───── Material for this task

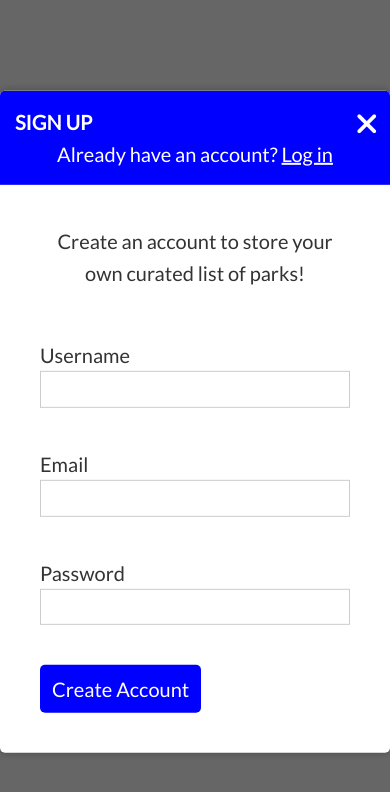
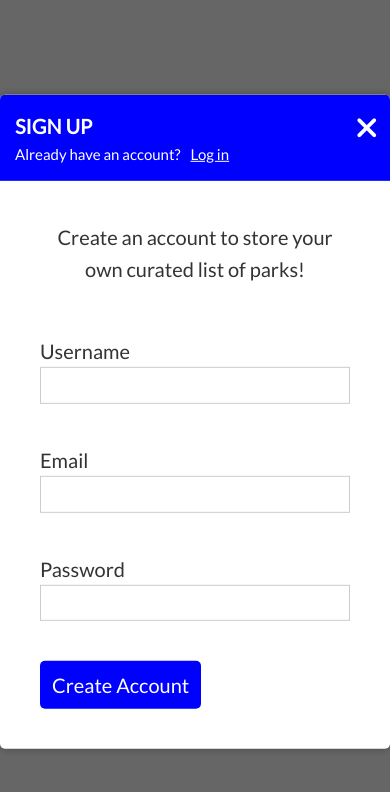
Before and after one commit to nelsandersoncreative/nationalparklist-client, a React (Create React App) app: page / in a window 390 px wide. Both pictures are taken after a click on the button "Sign Up". Shown: the top 792 px of the page. Built offline with nearby package versions, Linux system fonts and the light colour scheme.

Commit message:
responsive register button

```diff
--- a/src/components/Login/Login.js
+++ b/src/components/Login/Login.js
@@ -55,8 +55,8 @@ class Login extends Component {
           <div className="login-header">
             <h3>Login</h3>
             <div className="to-register-container">
-            <p className="to-register-paragraph-1">Don't have an account? </p>
-            <p className="to-register-paragraph-2"><Link to='/' className="nav-link" onClick={showModalFunc}>Create an account</Link></p>
+              <p className="to-register-paragraph-1">Don't have an account? </p>
+              <p className="to-register-paragraph-2"><Link to='/' className="nav-link" onClick={showModalFunc}>Create an account</Link></p>
             </div>
           </div>
           <div className="login-content">
--- a/src/components/Signup/Signup.css
+++ b/src/components/Signup/Signup.css
@@ -99,6 +99,16 @@
   margin-right: 10px;
 }
 
+.to-login-container {
+  display: flex;
+  flex-direction: row;
+  justify-content: flex-start;
+}
+
+.to-login-paragraph-2 {
+  padding-left: 10px;
+}
+
 
 @keyframes modalopen {
   from {
@@ -109,3 +119,14 @@
     opacity: 1;
   }
 }
+
+@media (max-width: 780px) {
+  h3 {
+    font-size: 20px;
+    margin-bottom: 20px;
+  }
+
+  .to-login-paragraph-1, .to-login-paragraph-2 {
+    font-size: 15px;
+  }
+}
--- a/src/components/Signup/Signup.js
+++ b/src/components/Signup/Signup.js
@@ -126,7 +126,10 @@ render() {
         </button>
         <div className="modal-header">
           <h3>Sign Up</h3>
-          <p>Already have an account? <Link to='/' className="nav-link" onClick={showLoginFunc}>Log in</Link></p>
+          <div className="to-login-container">
+            <p className="to-login-paragraph-1">Already have an account?</p>
+            <p className="to-login-paragraph-2"><Link to='/' className="nav-link" onClick={showLoginFunc}>Log in</Link></p>
+          </div>
         </div>
         <div className="modal-content">
             <p>Create an account to store your own curated list of parks!</p>
```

──────────

What the task requires: The result should be every entry, word for word, and no pictures.

Response for this exercise:
Before and after one commit to nelsandersoncreative/nationalparklist-client, a React (Create React App) app: page / in a window 390 px wide. Both pictures are taken after a click on the button "Sign Up". Shown: the top 792 px of the page. Built offline with nearby package versions, Linux system fonts and the light colour scheme.

Commit message:
responsive register button

```diff
--- a/src/components/Login/Login.js
+++ b/src/components/Login/Login.js
@@ -55,8 +55,8 @@ class Login extends Component {
           <div className="login-header">
             <h3>Login</h3>
             <div className="to-register-container">
-            <p className="to-register-paragraph-1">Don't have an account? </p>
-            <p className="to-register-paragraph-2"><Link to='/' className="nav-link" onClick={showModalFunc}>Create an account</Link></p>
+              <p className="to-register-paragraph-1">Don't have an account? </p>
+              <p className="to-register-paragraph-2"><Link to='/' className="nav-link" onClick={showModalFunc}>Create an account</Link></p>
             </div>
           </div>
           <div className="login-content">
--- a/src/components/Signup/Signup.css
+++ b/src/components/Signup/Signup.css
@@ -99,6 +99,16 @@
   margin-right: 10px;
 }
 
+.to-login-container {
+  display: flex;
+  flex-direction: row;
+  justify-content: flex-start;
+}
+
+.to-login-paragraph-2 {
+  padding-left: 10px;
+}
+
 
 @keyframes modalopen {
   from {
@@ -109,3 +119,14 @@
     opacity: 1;
   }
 }
+
+@media (max-width: 780px) {
+  h3 {
+    font-size: 20px;
+    margin-bottom: 20px;
+  }
+
+  .to-login-paragraph-1, .to-login-paragraph-2 {
+    font-size: 15px;
+  }
+}
--- a/src/components/Signup/Signup.js
+++ b/src/components/Signup/Signup.js
@@ -126,7 +126,10 @@ render() {
         </button>
         <div className="modal-header">
           <h3>Sign Up</h3>
-          <p>Already have an account? <Link to='/' className="nav-link" onClick={showLoginFunc}>Log in</Link></p>
+          <div className="to-login-container">
+            <p className="to-login-paragraph-1">Already have an account?</p>
+            <p className="to-login-paragraph-2"><Link to='/' className="nav-link" onClick={showLoginFunc}>Log in</Link></p>
+          </div>
         </div>
         <div className="modal-content">
             <p>Create an account to store your own curated list of parks!</p>
```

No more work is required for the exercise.